Media Contact

Dr. Jonathan Agbenyega
ja@iucr.org
01-244-342-878

 @iucr

http://www.iucr.org 

Dr. Jonathan Agbenyega | EurekAlert!

Further reports about: Crystallography Quantifying SAXS damage protein molecules radicals software program

More articles from Life Sciences:

nachricht Scientists uncover the role of a protein in production & survival of myelin-forming cells
19.07.2018 | Advanced Science Research Center, GC/CUNY

nachricht NYSCF researchers develop novel bioengineering technique for personalized bone grafts
18.07.2018 | New York Stem Cell Foundation

All articles from Life Sciences >>>

The most recent press releases about innovation >>>

Die letzten 5 Focus-News des innovations-reports im Überblick:

Im Focus: Future electronic components to be printed like newspapers

A new manufacturing technique uses a process similar to newspaper printing to form smoother and more flexible metals for making ultrafast electronic devices.

The low-cost process, developed by Purdue University researchers, combines tools already used in industry for manufacturing metals on a large scale, but uses...

Im Focus: First evidence on the source of extragalactic particles

For the first time ever, scientists have determined the cosmic origin of highest-energy neutrinos. A research group led by IceCube scientist Elisa Resconi, spokesperson of the Collaborative Research Center SFB1258 at the Technical University of Munich (TUM), provides an important piece of evidence that the particles detected by the IceCube neutrino telescope at the South Pole originate from a galaxy four billion light-years away from Earth.

To rule out other origins with certainty, the team led by neutrino physicist Elisa Resconi from the Technical University of Munich and multi-wavelength...

Im Focus: Magnetic vortices: Two independent magnetic skyrmion phases discovered in a single material

For the first time a team of researchers have discovered two different phases of magnetic skyrmions in a single material. Physicists of the Technical Universities of Munich and Dresden and the University of Cologne can now better study and understand the properties of these magnetic structures, which are important for both basic research and applications.

Whirlpools are an everyday experience in a bath tub: When the water is drained a circular vortex is formed. Typically, such whirls are rather stable. Similar...

Im Focus: Breaking the bond: To take part or not?

Physicists working with Roland Wester at the University of Innsbruck have investigated if and how chemical reactions can be influenced by targeted vibrational excitation of the reactants. They were able to demonstrate that excitation with a laser beam does not affect the efficiency of a chemical exchange reaction and that the excited molecular group acts only as a spectator in the reaction.

A frequently used reaction in organic chemistry is nucleophilic substitution. It plays, for example, an important role in in the synthesis of new chemical...

Im Focus: New 2D Spectroscopy Methods

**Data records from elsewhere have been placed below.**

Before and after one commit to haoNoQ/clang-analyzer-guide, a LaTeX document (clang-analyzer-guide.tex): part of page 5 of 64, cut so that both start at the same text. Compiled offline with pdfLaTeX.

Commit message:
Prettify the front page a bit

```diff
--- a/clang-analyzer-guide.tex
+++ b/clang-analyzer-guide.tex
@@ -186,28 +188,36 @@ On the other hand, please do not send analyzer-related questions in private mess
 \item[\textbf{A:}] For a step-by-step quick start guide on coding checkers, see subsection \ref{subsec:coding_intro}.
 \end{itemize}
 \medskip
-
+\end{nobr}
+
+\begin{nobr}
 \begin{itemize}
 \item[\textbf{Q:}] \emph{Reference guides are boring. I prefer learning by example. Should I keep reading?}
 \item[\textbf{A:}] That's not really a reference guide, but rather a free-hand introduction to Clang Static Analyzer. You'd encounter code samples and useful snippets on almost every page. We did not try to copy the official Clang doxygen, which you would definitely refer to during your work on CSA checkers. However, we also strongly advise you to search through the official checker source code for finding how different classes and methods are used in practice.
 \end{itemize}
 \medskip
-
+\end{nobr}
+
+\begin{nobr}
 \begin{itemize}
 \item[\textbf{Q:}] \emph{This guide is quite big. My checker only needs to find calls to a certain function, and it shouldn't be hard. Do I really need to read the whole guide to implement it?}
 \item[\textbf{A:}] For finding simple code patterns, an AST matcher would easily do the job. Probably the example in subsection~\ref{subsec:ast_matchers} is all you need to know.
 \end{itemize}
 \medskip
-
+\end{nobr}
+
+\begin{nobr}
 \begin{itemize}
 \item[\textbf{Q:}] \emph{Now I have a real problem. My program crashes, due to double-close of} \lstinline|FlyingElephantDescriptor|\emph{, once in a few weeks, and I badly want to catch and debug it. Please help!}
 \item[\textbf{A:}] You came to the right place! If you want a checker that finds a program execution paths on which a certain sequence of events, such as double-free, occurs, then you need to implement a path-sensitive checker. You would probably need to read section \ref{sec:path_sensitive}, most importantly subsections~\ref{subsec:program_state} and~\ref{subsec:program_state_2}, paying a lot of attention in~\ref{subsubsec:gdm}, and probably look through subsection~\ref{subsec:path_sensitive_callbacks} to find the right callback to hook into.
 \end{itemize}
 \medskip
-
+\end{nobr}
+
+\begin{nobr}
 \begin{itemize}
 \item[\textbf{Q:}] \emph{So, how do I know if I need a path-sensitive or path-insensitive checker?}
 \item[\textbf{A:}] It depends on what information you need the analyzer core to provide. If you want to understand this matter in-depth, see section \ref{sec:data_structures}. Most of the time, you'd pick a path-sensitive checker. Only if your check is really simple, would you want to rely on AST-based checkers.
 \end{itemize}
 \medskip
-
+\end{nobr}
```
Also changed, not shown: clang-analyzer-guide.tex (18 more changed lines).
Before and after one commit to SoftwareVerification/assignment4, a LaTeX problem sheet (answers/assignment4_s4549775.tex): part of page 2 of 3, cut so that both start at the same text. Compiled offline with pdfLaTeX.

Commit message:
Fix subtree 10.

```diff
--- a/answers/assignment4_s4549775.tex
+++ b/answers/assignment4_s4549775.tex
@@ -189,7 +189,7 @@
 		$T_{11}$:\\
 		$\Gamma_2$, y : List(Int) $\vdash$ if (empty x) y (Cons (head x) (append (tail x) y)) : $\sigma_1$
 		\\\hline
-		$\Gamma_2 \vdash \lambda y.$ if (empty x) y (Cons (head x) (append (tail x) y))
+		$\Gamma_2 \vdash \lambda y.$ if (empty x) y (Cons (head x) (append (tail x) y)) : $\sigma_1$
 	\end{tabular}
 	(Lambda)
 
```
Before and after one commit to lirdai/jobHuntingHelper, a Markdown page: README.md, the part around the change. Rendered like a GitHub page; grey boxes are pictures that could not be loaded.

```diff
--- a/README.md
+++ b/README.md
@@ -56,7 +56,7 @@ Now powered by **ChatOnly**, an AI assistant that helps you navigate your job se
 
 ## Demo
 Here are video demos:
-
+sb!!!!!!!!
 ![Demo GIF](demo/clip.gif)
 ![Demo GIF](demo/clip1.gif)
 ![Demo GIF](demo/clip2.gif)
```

Optical spectroscopy allows investigating the energy structure and dynamic properties of complex quantum systems. Researchers from the University of Würzburg present two new approaches of coherent two-dimensional spectroscopy.

"Put an excitation into the system and observe how it evolves." According to physicist Professor Tobias Brixner, this is the credo of optical spectroscopy....

All Focus news of the innovation-report >>>

Anzeige

Anzeige

VideoLinks
Industry & Economy
Event News

Leading experts in Diabetes, Metabolism and Biomedical Engineering discuss Precision Medicine

13.07.2018 | Event News

Conference on Laser Polishing – LaP: Fine Tuning for Surfaces

12.07.2018 | Event News

11th European Wood-based Panel Symposium 2018: Meeting point for the wood-based materials industry

03.07.2018 | Event News

 
Latest News

A smart safe rechargeable zinc ion battery based on sol-gel transition electrolytes

20.07.2018 | Power and Electrical Engineering

Reversing cause and effect is no trouble for quantum computers

20.07.2018 | Information Technology

Princeton-UPenn research team finds physics treasure hidden in a wallpaper pattern

20.07.2018 | Materials Sciences

VideoLinks
Science & Research
Overview of more VideoLinks >>>